3. In the draft this sentence read “We have received from Congress their Instructions to remonstrate upon this Violation of the Treaty, and to take such Measures for obtaining Reparation as the Nature of the Case will admit.” With the exception of the word “Violation,” it was an accurate paraphrase of the 26 May resolution’s final sentence (JCC description begins Journals of the Continental Congress, 1774–1789, ed. Worthington Chauncey Ford, Gaillard Hunt, John C. Fitzpatrick, Roscoe R. Hill, and others, Washington, 1904–1937; 34 vols. description ends , 24:363–364). The revision presumably reflects a desire to make the letter to Hartley less confrontational and avoid creating additional obstacles to the conclusion of the definitive treaty.

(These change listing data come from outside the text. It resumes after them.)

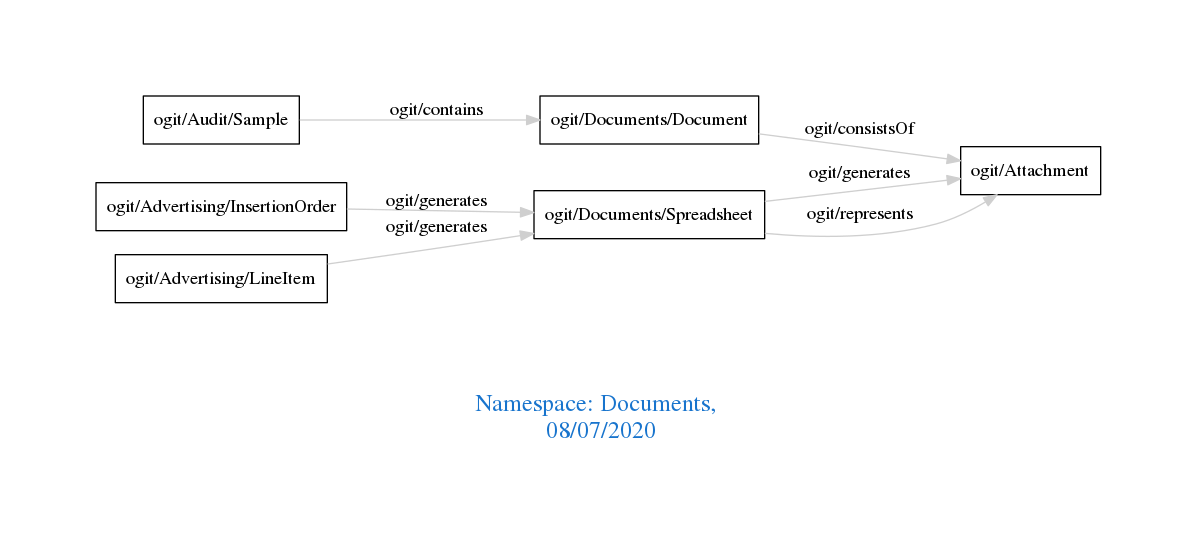
arago/OGIT keeps this Graphviz diagram as downloads/Documents.png. Above is the earlier version. Its source is kept beside it as downloads/Documents.dot.
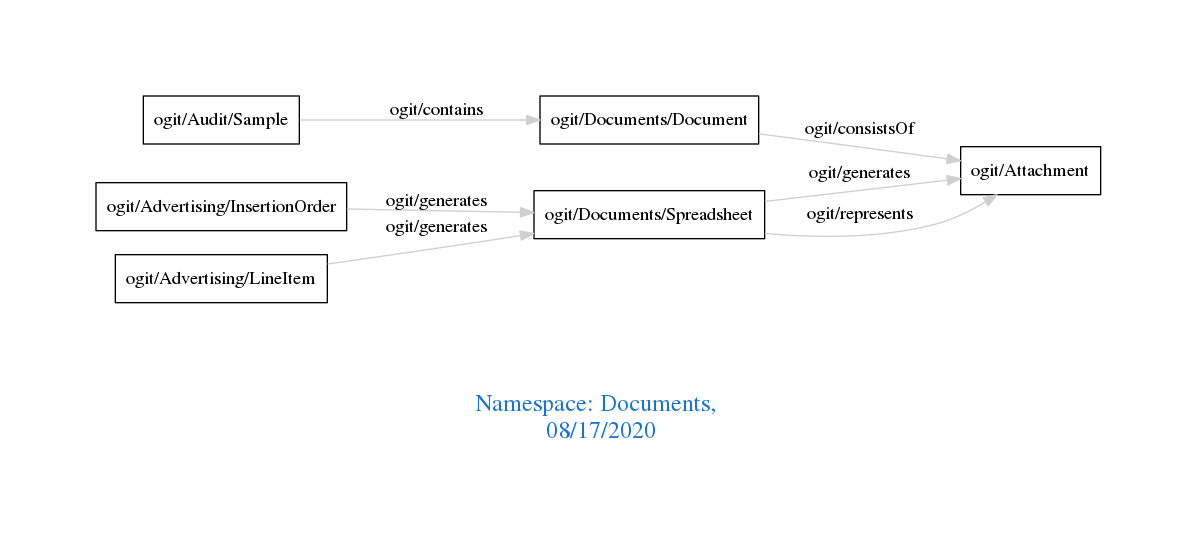
After the commit.

Diff of the diagram source:
```diff
@@ -1,7 +1,7 @@
 digraph OGIT_ontology {
  graph [ rankdir= LR,pad=1
 fontsize = 18,
-fontcolor= dodgerblue3,label = "\n\n\nNamespace: Documents, \n 08/07/2020"];
+fontcolor= dodgerblue3,label = "\n\n\nNamespace: Documents, \n 08/17/2020"];
 node[shape=polygon];
 edge [  color="gray81"];
 
```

4. With the draft is a paper with this paragraph and the following one in JA’s hand marked for insertion at this point. This paragraph, calling for a three-year moratorium on the payment of debts, was intended as a revision of Art. 4 of the preliminary treaty and stemmed from a resolution adopted by Congress on 30 May and included with Livingston’s letter of the 31st (JCC description begins Journals of the Continental Congress, 1774–1789, ed. Worthington Chauncey Ford, Gaillard Hunt, John C. Fitzpatrick, Roscoe R. Hill, and others, Washington, 1904–1937; 34 vols. description ends , 24:372–376; Miller, Treaties description begins Treaties and Other International Acts of the United States of America, ed. Hunter Miller, Washington, 1931–1948; 8 vols. description ends , 2:98; vol. 14:512–514). The alteration was not made.
5. In the paragraph as drafted by JA the sentence continued “Niagara Detroit, Mihilimackinac.”
6. The reference to the “fourth Proposition” is to David Hartley’s fourth proposal of [19 June] as modified by the commissioners in their first letter of 29 June, both above. As it appears here the passage is virtually identical to Art. 18 of the [ante 19 July] draft definitive treaty, below. In fact, it was probably copied from that document. According to JA’s letter to Livingston of 10 Aug., below, he prepared that document before he left for the Netherlands on the 19th. By the date of this letter to Hartley that document was likely completed or very near completion. Although considered by Hartley and the commissioners, the proposition’s inclusion in this letter and the draft treaty was likely owing to Livingston’s statement in his letter of 21 April that “the 7th: Article leaves the time for the evacuation of New York upon so loose a footing, that I fear our troublesome Guests will long continue to be such unless a day is fixed for their departure in the definitive Treaty” (vol. 14:436–437). The passage was not included in the [3 Sept.] definitive treaty, below.